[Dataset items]
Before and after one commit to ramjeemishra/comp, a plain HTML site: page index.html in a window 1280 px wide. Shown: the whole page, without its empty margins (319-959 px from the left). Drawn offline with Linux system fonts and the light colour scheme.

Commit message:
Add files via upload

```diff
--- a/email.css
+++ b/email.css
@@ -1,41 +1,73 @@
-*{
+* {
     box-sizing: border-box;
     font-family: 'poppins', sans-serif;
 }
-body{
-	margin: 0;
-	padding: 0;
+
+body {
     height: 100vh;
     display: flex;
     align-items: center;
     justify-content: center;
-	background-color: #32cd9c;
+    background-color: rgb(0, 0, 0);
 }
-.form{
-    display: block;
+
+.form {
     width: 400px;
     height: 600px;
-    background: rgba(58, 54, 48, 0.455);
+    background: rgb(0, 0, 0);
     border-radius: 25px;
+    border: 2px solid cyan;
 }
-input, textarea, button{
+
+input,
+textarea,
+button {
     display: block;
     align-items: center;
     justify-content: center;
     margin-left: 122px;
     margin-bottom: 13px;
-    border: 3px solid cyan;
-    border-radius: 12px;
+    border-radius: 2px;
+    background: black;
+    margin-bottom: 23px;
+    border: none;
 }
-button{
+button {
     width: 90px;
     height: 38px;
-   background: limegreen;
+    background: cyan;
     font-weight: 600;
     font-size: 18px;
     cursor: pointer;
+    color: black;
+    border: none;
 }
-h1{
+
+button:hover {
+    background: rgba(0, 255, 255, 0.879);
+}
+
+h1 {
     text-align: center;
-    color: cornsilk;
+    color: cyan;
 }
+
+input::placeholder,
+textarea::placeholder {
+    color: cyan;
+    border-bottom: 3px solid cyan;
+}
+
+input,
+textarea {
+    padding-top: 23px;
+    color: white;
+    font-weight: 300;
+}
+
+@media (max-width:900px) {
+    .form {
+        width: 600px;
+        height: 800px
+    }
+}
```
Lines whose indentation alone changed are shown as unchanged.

= EXERCISE REQUIREMENTS =
Check each line in the records above for the word "bottom". Return those that have it.

= SOLUTION TO THE EXERCISE =
     margin-bottom: 13px;
+    margin-bottom: 23px;
+    border-bottom: 3px solid cyan;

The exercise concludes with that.